Weekender

TWO descendants of pioneer missionary to Papua , Rev Henry Percy Schlencker, are expected to arrive in Port Moresby today to help the Gotaka United Church, Boku Circuit, celebrate the life of this great Australian who helped establish the church there.
He was among the first missionaries to bring the word of God into the area in the early 1900s.
His grandsons, Charles Rodney Schlencker and Anthony Gould Schlencker are travelling in from Australia. In this first part though, we look at the life and travels of this brave man of God.
His is a very special story that began in 1901. Henry, or Percy as he is popularly known, was a London Missionary Society (LMS) pastor when he first brought Christianity to Boku in the inland Rigo area of Central.
After setting up mission there, he continued to introduce the word of God and recruit students for further pastoral training at Kalaigolo (Karekodobu) and Saroa. The land on which Rev Schlencker set up house continues to be the mission station for Boku United Church Circuit to this very day.
Apart from planting the first church in Boku, he also established an LMS church in Orokolo, Gulf and contributed also to the LMS churches in Kalaigolo and Kwato Island on Milne Bay.

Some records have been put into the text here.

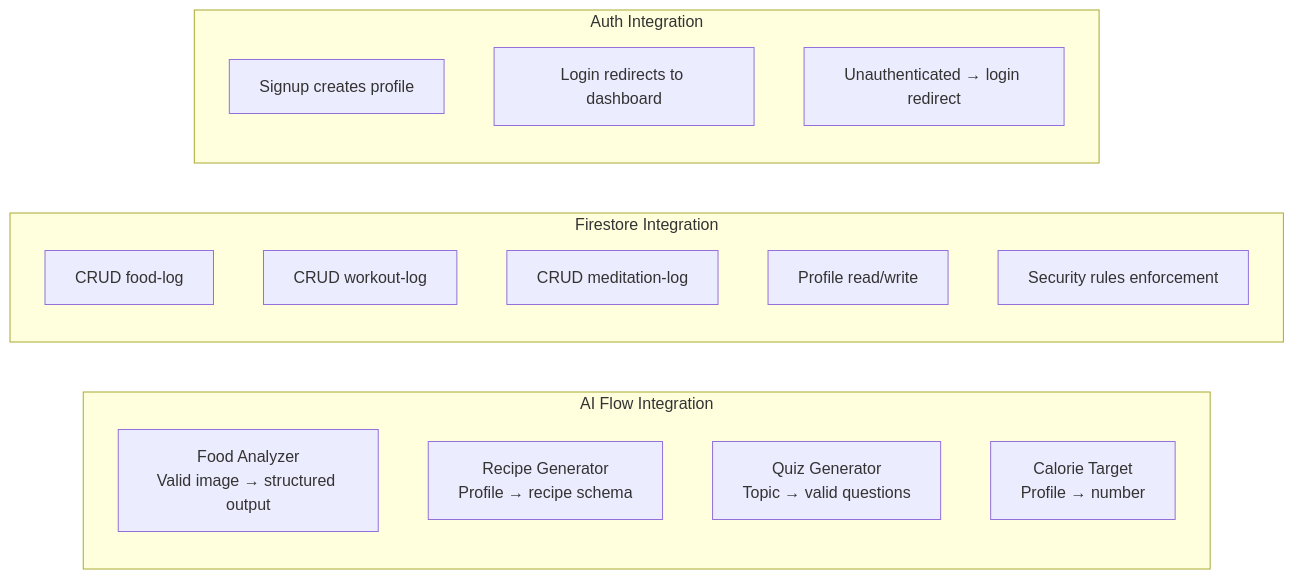
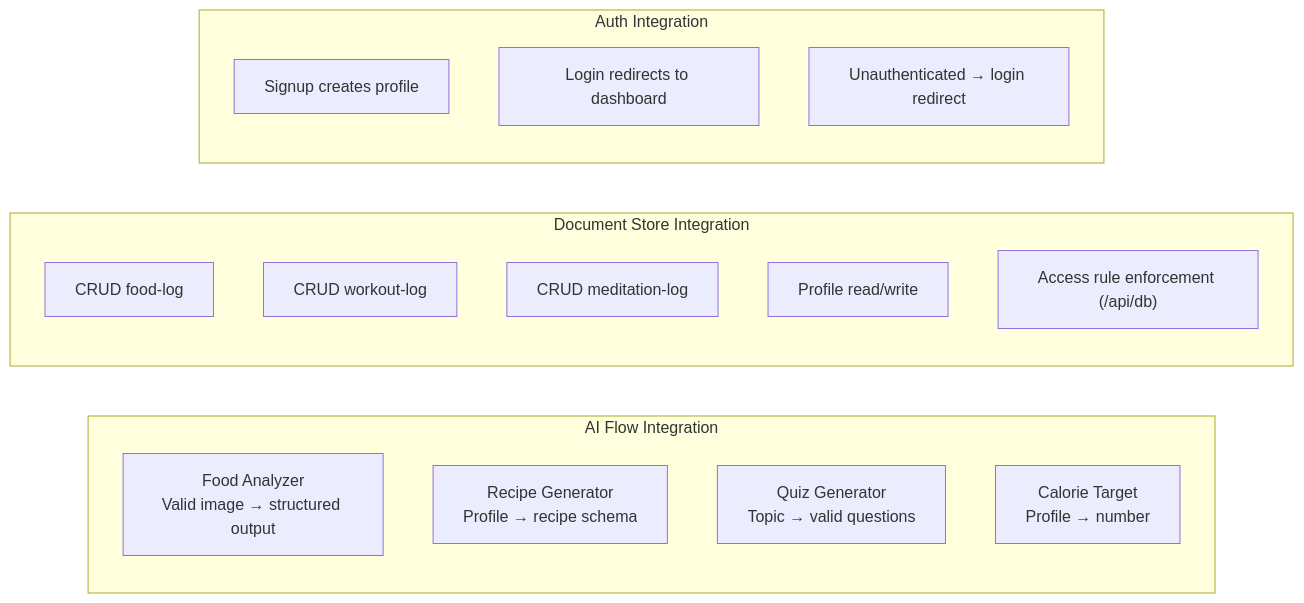
One commit to knotking/healthgeek changed the second of 5 diagrams in docs/testing/README.md. Above: the diagram before and after it, drawn with Mermaid. The commit also changed other lines of this file and 67 other files, not shown here.

````diff
--- a/docs/testing/README.md
+++ b/docs/testing/README.md
@@ -40,23 +40,23 @@
 ```mermaid
 graph LR
     subgraph AIFlowTests ["AI Flow Integration"]
         T1["Food Analyzer<br/>Valid image → structured output"]
         T2["Recipe Generator<br/>Profile → recipe schema"]
         T3["Quiz Generator<br/>Topic → valid questions"]
         T4["Calorie Target<br/>Profile → number"]
     end
 
-    subgraph FirestoreTests ["Firestore Integration"]
+    subgraph StoreTests ["Document Store Integration"]
         T5["CRUD food-log"]
         T6["CRUD workout-log"]
         T7["CRUD meditation-log"]
         T8["Profile read/write"]
-        T9["Security rules enforcement"]
+        T9["Access rule enforcement (/api/db)"]
     end
 
     subgraph AuthTests ["Auth Integration"]
         T10["Signup creates profile"]
         T11["Login redirects to dashboard"]
         T12["Unauthenticated → login redirect"]
     end
 ```
````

The LMS churches would later become the United Church of Papua New Guinea.
Percy was born in Sydney, Australia in 1866 and later spent much of his young life in Brisbane. There he frequented the Brisbane Congregational Church.
Sometime in the 1800s he applied to the London Missionary Society (LMS) asking to serve as missionary.
He was soon to travel to London to study at the Hackney Bible College where he also did a short course at a hospital on tropical diseases, something that would come up handy later on in his life.
In 1885, he travelled to PNG on a LMS mission boat “John Williams” and his first posting was to Kwato in Milne Bay, where, a year later he opened Isuleilei.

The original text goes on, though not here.